Given data:
■ ■ ■ ■

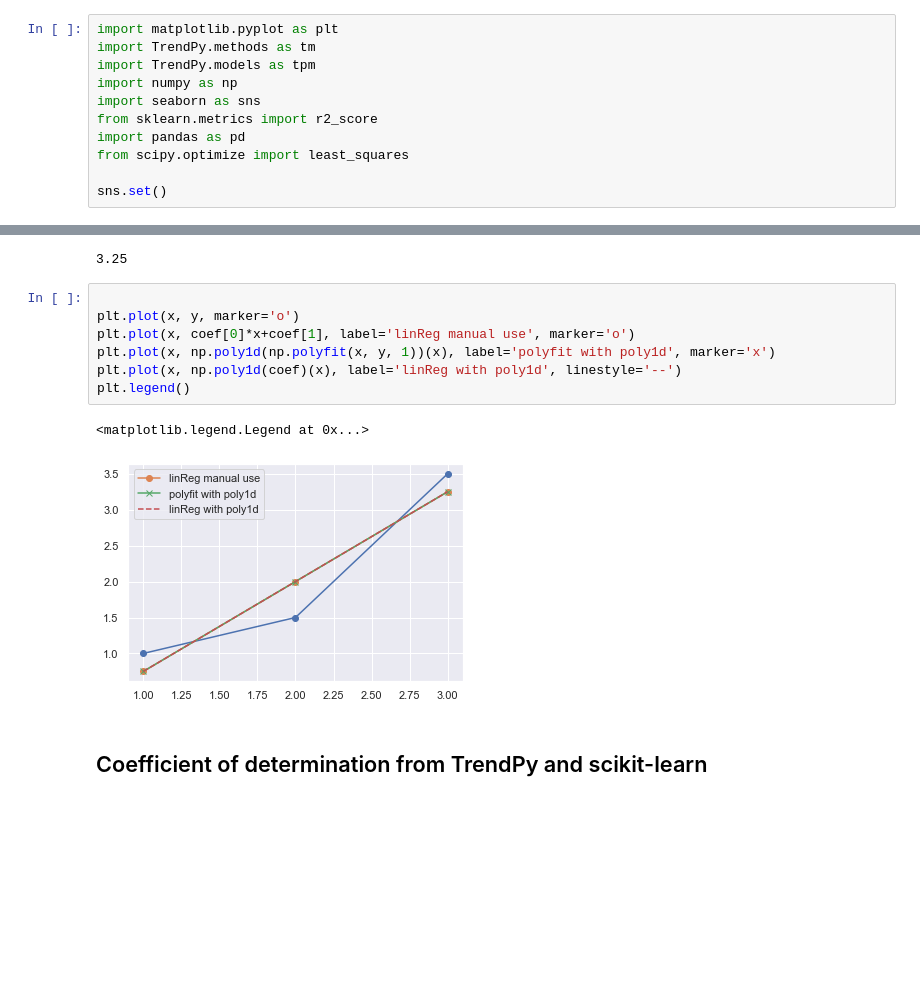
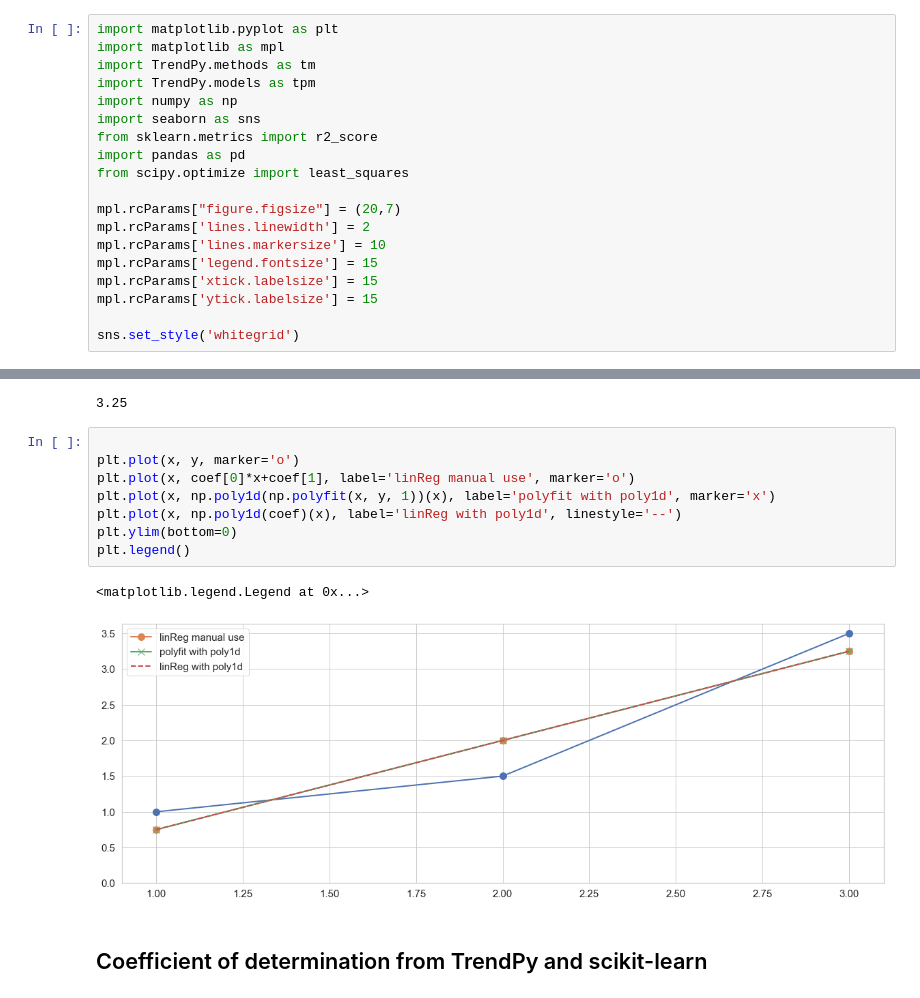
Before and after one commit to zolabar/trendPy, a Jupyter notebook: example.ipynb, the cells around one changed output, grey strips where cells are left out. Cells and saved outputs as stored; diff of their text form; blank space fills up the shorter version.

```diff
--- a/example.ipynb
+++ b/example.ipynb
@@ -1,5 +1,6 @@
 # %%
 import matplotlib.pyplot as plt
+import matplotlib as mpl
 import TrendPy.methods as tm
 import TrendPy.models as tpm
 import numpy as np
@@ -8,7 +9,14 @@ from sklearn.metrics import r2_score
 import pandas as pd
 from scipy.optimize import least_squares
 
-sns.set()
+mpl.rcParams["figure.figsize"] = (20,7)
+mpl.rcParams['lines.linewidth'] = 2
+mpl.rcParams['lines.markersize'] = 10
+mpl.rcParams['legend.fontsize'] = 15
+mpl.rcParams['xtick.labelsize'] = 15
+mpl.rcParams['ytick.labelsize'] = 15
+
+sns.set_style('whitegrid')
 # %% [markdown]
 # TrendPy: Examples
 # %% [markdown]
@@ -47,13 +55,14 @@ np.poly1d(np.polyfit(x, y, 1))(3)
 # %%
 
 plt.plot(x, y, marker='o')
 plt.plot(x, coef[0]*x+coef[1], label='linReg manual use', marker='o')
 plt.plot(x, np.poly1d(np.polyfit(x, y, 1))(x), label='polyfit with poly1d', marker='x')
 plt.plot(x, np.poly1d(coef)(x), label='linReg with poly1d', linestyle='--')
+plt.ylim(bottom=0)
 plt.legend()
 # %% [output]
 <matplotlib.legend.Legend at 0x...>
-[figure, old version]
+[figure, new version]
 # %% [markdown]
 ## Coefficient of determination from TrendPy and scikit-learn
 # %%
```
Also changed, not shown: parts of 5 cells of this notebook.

■ ■ ■ ■

What to produce:
Restate the material word for word; no picture should appear in the copy.

Answer:
Before and after one commit to zolabar/trendPy, a Jupyter notebook: example.ipynb, the cells around one changed output, grey strips where cells are left out. Cells and saved outputs as stored; diff of their text form; blank space fills up the shorter version.

```diff
--- a/example.ipynb
+++ b/example.ipynb
@@ -1,5 +1,6 @@
 # %%
 import matplotlib.pyplot as plt
+import matplotlib as mpl
 import TrendPy.methods as tm
 import TrendPy.models as tpm
 import numpy as np
@@ -8,7 +9,14 @@ from sklearn.metrics import r2_score
 import pandas as pd
 from scipy.optimize import least_squares
 
-sns.set()
+mpl.rcParams["figure.figsize"] = (20,7)
+mpl.rcParams['lines.linewidth'] = 2
+mpl.rcParams['lines.markersize'] = 10
+mpl.rcParams['legend.fontsize'] = 15
+mpl.rcParams['xtick.labelsize'] = 15
+mpl.rcParams['ytick.labelsize'] = 15
+
+sns.set_style('whitegrid')
 # %% [markdown]
 # TrendPy: Examples
 # %% [markdown]
@@ -47,13 +55,14 @@ np.poly1d(np.polyfit(x, y, 1))(3)
 # %%
 
 plt.plot(x, y, marker='o')
 plt.plot(x, coef[0]*x+coef[1], label='linReg manual use', marker='o')
 plt.plot(x, np.poly1d(np.polyfit(x, y, 1))(x), label='polyfit with poly1d', marker='x')
 plt.plot(x, np.poly1d(coef)(x), label='linReg with poly1d', linestyle='--')
+plt.ylim(bottom=0)
 plt.legend()
 # %% [output]
 <matplotlib.legend.Legend at 0x...>
-[figure, old version]
+[figure, new version]
 # %% [markdown]
 ## Coefficient of determination from TrendPy and scikit-learn
 # %%
```
Also changed, not shown: parts of 5 cells of this notebook.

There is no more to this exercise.